If you’re a Tolkien fan, odds are you’ll love Nebraska native, Willa Cather. Willa Cather (December 7, 1873 – April 24, 1947) was a well known novelist during her life. She received the Pulitzer Prize for her 1922 WWI novel, One of Ours, but later fell into obscurity with her works criticized as ‘old fashioned’ or out of touch with the post-frontier realities of life in the United States.
However, as a woman who experienced periods of isolation throughout her life–first moving to the pioneer town of Red Cloud, Nebraska, at nine years old to escape waves of tuberculosis sweeping through cities on the east coast, then experiencing heightened isolation in long prairie winters, and again in later life during the 1918 Spanish Influenza outbreak in New York City–Cather’s novels and short stories offer a uniquely human perspective on the personal search for meaning.
Her characters share a romantic, American transcendentalist mindset, and often find links to God and the greatest good of their souls through the arts and through nature. As we watch this new pandemic unfold and as we experience periods of increased isolation, now is the right time to rediscover Willa Cather.
Abigail Allen, current law student at Notre Dame and past intern at the Willa Cather Foundation in Red Cloud, Nebraska, describes her lifelong love of Cather’s works, explaining:
“Cather manages to capture stories set in a particular place while still appealing to something deeper within human beings that transcends place and time. Her stories are not merely westerns or pioneer stories, they are human stories that speak a universal language. This is why people all over the world have found inspiration and hope in Cather’s beloved characters such as Ántonia (My Ántonia, 1918) and Father Latour (Death Comes for the Archbishop, 1927).”

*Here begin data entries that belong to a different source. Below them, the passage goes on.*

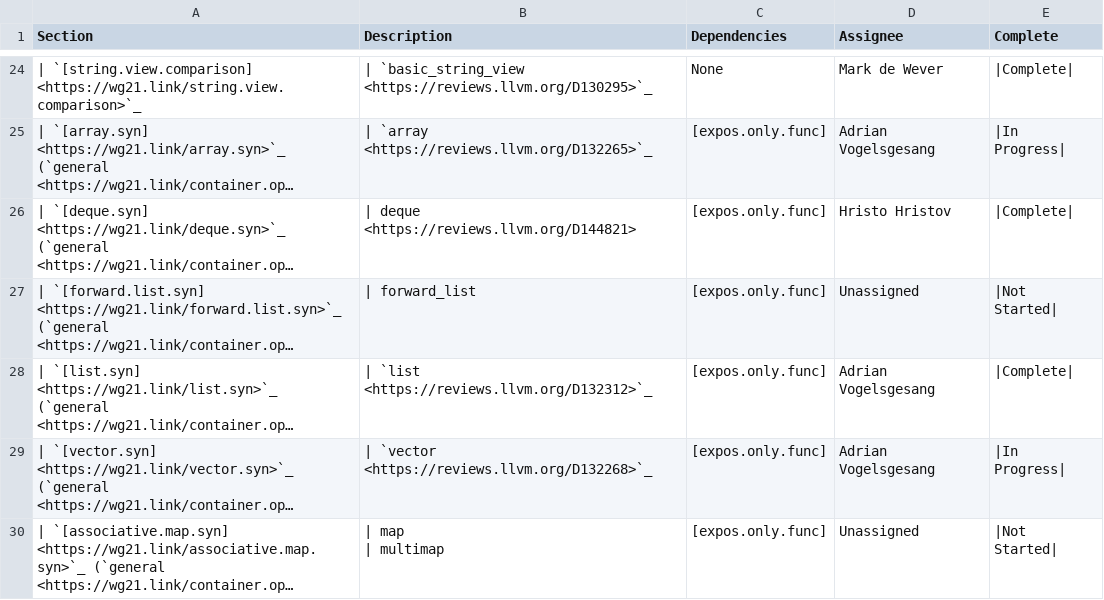
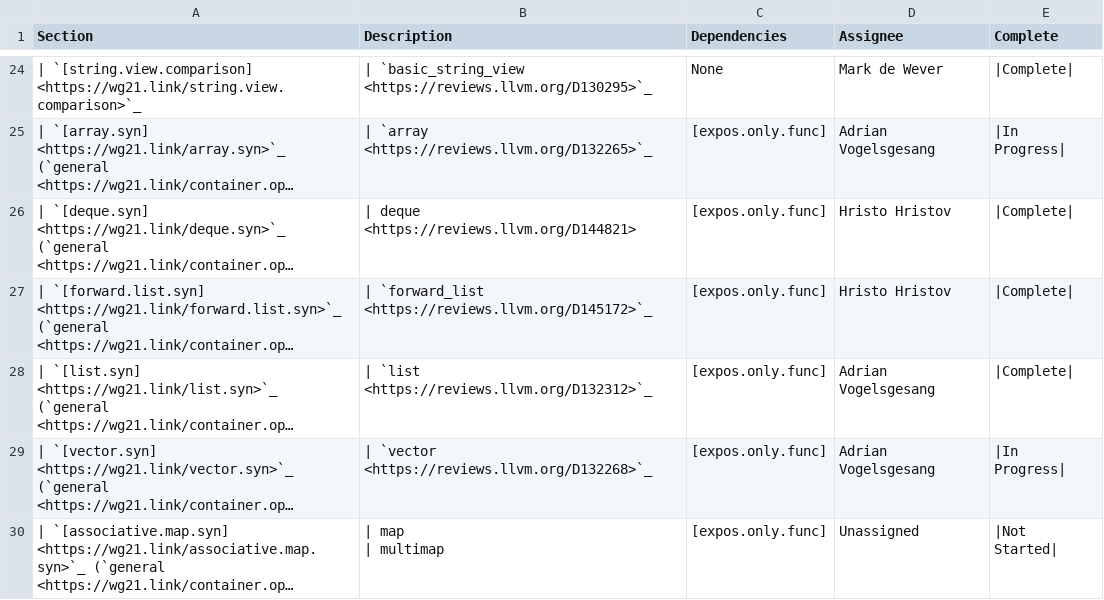
Before and after one commit to NanQin555/llvm-project, a CSV file: libcxx/docs/Status/SpaceshipProjects.csv, drawn as a sheet; only a part is shown, gaps mark what is left out; long unchanged cells end in …; the diff names each change by its address in the sheet, - before the commit and + after, or states it on an @@ line.

Commit message:
[libc++][spaceship] Implement `operator<=>` for `forward_list`
Implemented `operator<=>` for `forward_list`

Reviewed By: #libc, philnik

Spies: philnik, libcxx-commits, yaxunl

Differential Revision: https://reviews.llvm.org/D145172

```diff
--- a/libcxx/docs/Status/SpaceshipProjects.csv
+++ b/libcxx/docs/Status/SpaceshipProjects.csv
-B27 (Description): | forward_list
+B27 (Description): | `forward_list <https://reviews.llvm.org/D145172>`_
-D27 (Assignee): Unassigned
+D27 (Assignee): Hristo Hristov
-E27 (Complete): |Not Started|
+E27 (Complete): |Complete|
```
Also changed, not shown: 2 other files.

The best illustration of Cather’s characters as Christian transcendentalists is seen in Death Comes for the Archbishop as Cather tells the story of Father Latour’s life as a traveling Bishop on the New Mexican frontier (it should be noted that this book does not, in my understanding, glorify the conquistadors or colonization, nor the events of the Mexican-American War, nor the destruction of indigenous lives and cultural practices that took place before the time period of this novel). The Father arrives in New Mexico following concerns of corruption in the local clergy, and spends his life rescuing women from abuse, hearing stories of New Mexico’s past, and building a strong community in his new home.
When Father Latour arrives in New Mexico there is no church and very little community. In fact, the Father almost doesn’t arrive at all. In the first pages of his story he finds himself lost in the desert, nearly out of water, and almost out of time. As he stops to rest and give his horse the last of the water:
“…his glance immediately fell upon one juniper which differed in shape from the others. It was not a thick-growing cone, but a naked, twisted trunk, perhaps ten feet high, and at the top it parted into two lateral, flat-laying branches, with a little crest of green in the centre, just above the cleavage. Living vegetation could not present more faithfully the form of the Cross” (Death Comes for the Archbishop, 11-12).
In his moment of isolated, lonely despair, Father Latour looks to nature, and nature directs him to God. This sentiment echoes throughout Cather’s works, as her characters find beauty in the natural world. This conscious recognition of beauty nourishes their souls and enriches their lives.
Willa Cather’s characters notice the expanse of the sky over the desert (Death Comes for the Archbishop), worry for the lonely trees of the prairie (My Ántonia), are brought to tears by opera (A Wagner Matinée), and live full, beautiful lives.
Cather teaches her readers to live their lives on purpose, to seek after their own highest good and admire that good in others. Cather acknowledges how hard it is to be separated from church, friends, and community (see the character Mr. Shimerda in My Ántonia), but she demands that we not despair, and insists that we must make the best use of what we have at hand.
So make art, make music, garden or walk in the park: use those pursuits to find the presence of the divine within what brings you joy and fulfillment, and, if you can, read a little Willa Cather.
For more information on Willa Cather and free online access to many of her novels, short stories, poems, articles, and letters please see the University of Nebraska-Lincoln’s Willa Cather Archive: https://cather.unl.edu/
- Novels: My Ántonia, Death Comes for the Archbishop, Shadows on the Rock, The Professor’s House
- Short Stories: A Wagner Matinée, Eric Hermannson’s Soul, Paul’s Case, Peter, On the Divide
All opinions expressed are those of the writer.